I spent a very rewarding couple of hours with Sussex Wildlife Trust ecologist Graeme Lyons and visiting naturalist Ryan Clarke last weekend looking for invertebrates on the Beach Reserve. Graeme brought along his suction sampler (actually an adapted leaf blower) and despite it being November (and cold) we found a great range of 'stuff'. The shingle near the 'Black Hut' turned up several specimens of the rare weevil Lixus scabricollis from Sea Beet, as well as the strange, beetle-like shore fly Clanoneurum cimiciforme, a species which I have caught in the pitfalls on the new saltmarsh but have never seen alive. Heading to the river mouth we then picked up a couple of uncommon beasties; the ground beetle Cymindis axillaris (below), and the spider Walckenaeria monoceros. We also found several Ant Woodlouse in the nests of Yellow Meadow Ant and also one or two Rosy Woodlouse, a species I don't see here very often.

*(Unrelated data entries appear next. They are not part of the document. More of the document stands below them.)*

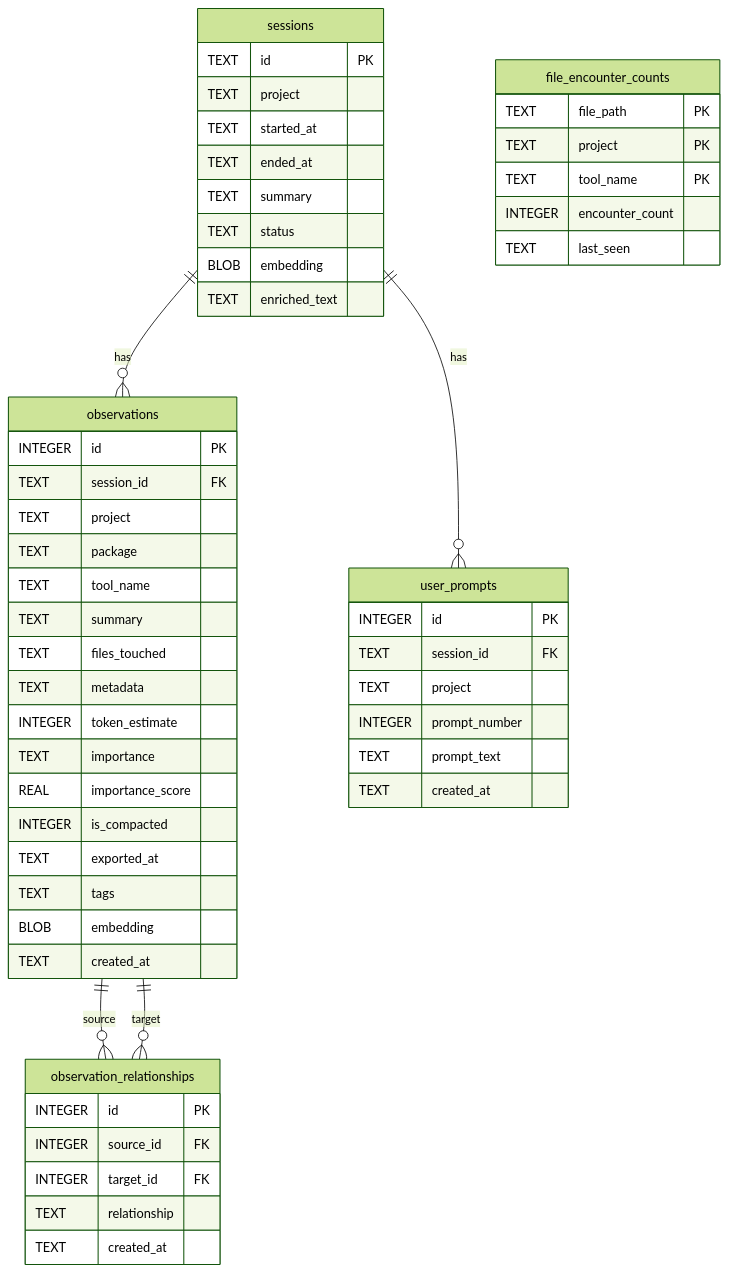
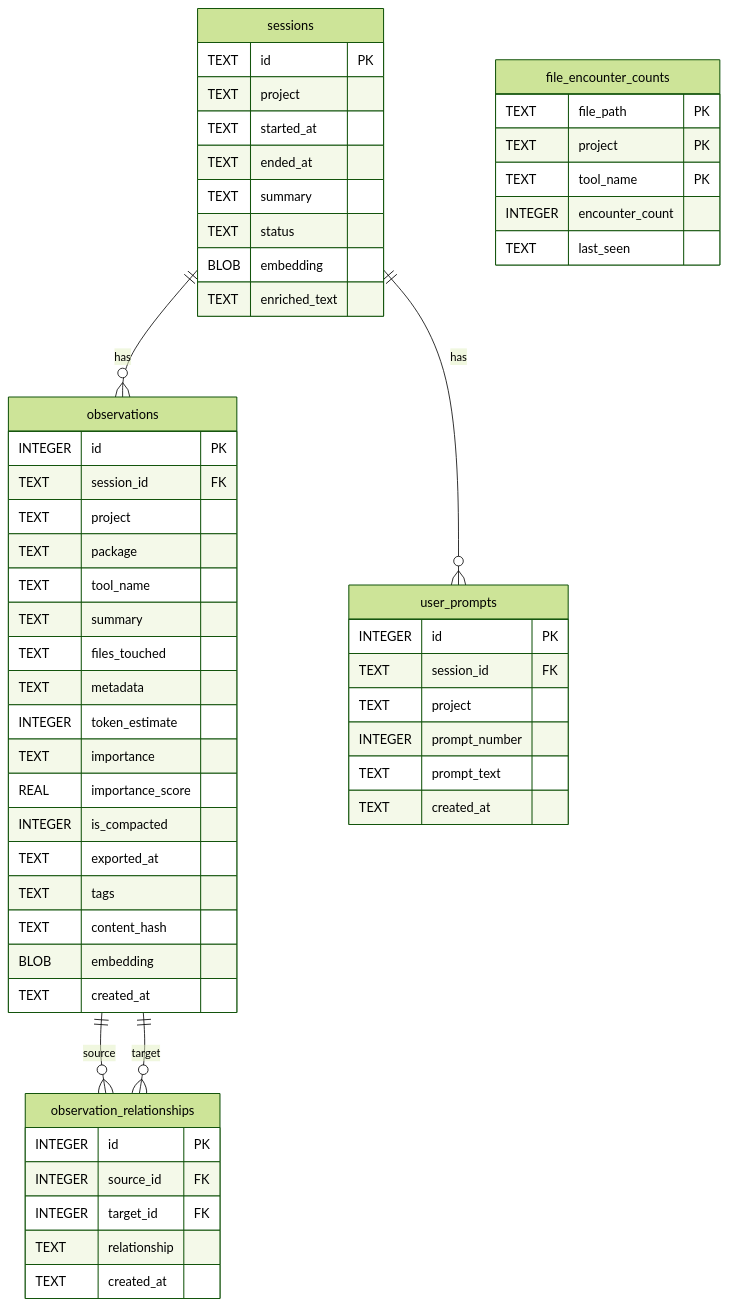
Before and after one commit to mrlesmithjr/claude-context-manager: the second of 7 diagrams in docs/ARCHITECTURE.md, drawn with Mermaid (forest theme). The commit also changed other lines of this file and 16 other files, not shown here.

````diff
--- a/docs/ARCHITECTURE.md
+++ b/docs/ARCHITECTURE.md
@@ -241,58 +243,59 @@
 ```mermaid
 erDiagram
     sessions {
         TEXT id PK
         TEXT project
         TEXT started_at
         TEXT ended_at
         TEXT summary
         TEXT status
         BLOB embedding
         TEXT enriched_text
     }
     observations {
         INTEGER id PK
         TEXT session_id FK
         TEXT project
         TEXT package
         TEXT tool_name
         TEXT summary
         TEXT files_touched
         TEXT metadata
         INTEGER token_estimate
         TEXT importance
         REAL importance_score
         INTEGER is_compacted
         TEXT exported_at
         TEXT tags
+        TEXT content_hash
         BLOB embedding
         TEXT created_at
     }
     user_prompts {
         INTEGER id PK
         TEXT session_id FK
         TEXT project
         INTEGER prompt_number
         TEXT prompt_text
         TEXT created_at
     }
     file_encounter_counts {
         TEXT file_path PK
         TEXT project PK
         TEXT tool_name PK
         INTEGER encounter_count
         TEXT last_seen
     }
     observation_relationships {
         INTEGER id PK
         INTEGER source_id FK
         INTEGER target_id FK
         TEXT relationship
         TEXT created_at
     }
 
     sessions ||--o{ observations : "has"
     sessions ||--o{ user_prompts : "has"
     observations ||--o{ observation_relationships : "source"
     observations ||--o{ observation_relationships : "target"
 ```
````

Highlight for me was the rare weevil Ethelcus verrucatus, a species which is associated with Yellow Horned-poppy (it develops in the roots) and which I have spent many hours searching for with no success. Graeme extracted one with his suction-sampler from the host plant on the Beach Reserve, the first record here since 1996. Almost as exciting was an unidentified species of Eremocoris bug (below) found in the same area, a first for Sussex whatever species it turns out to be. Surprisingly, we also had a record of Garlic Snail, a species normally found in woodland (though as it turned out there was a previous record from the reserve in 1984) and Adonis Ladybird, another species which I have never seen alive before. All in all a very enjoyable and productive few hours were had by all. I think I want a suction sampler for Christmas!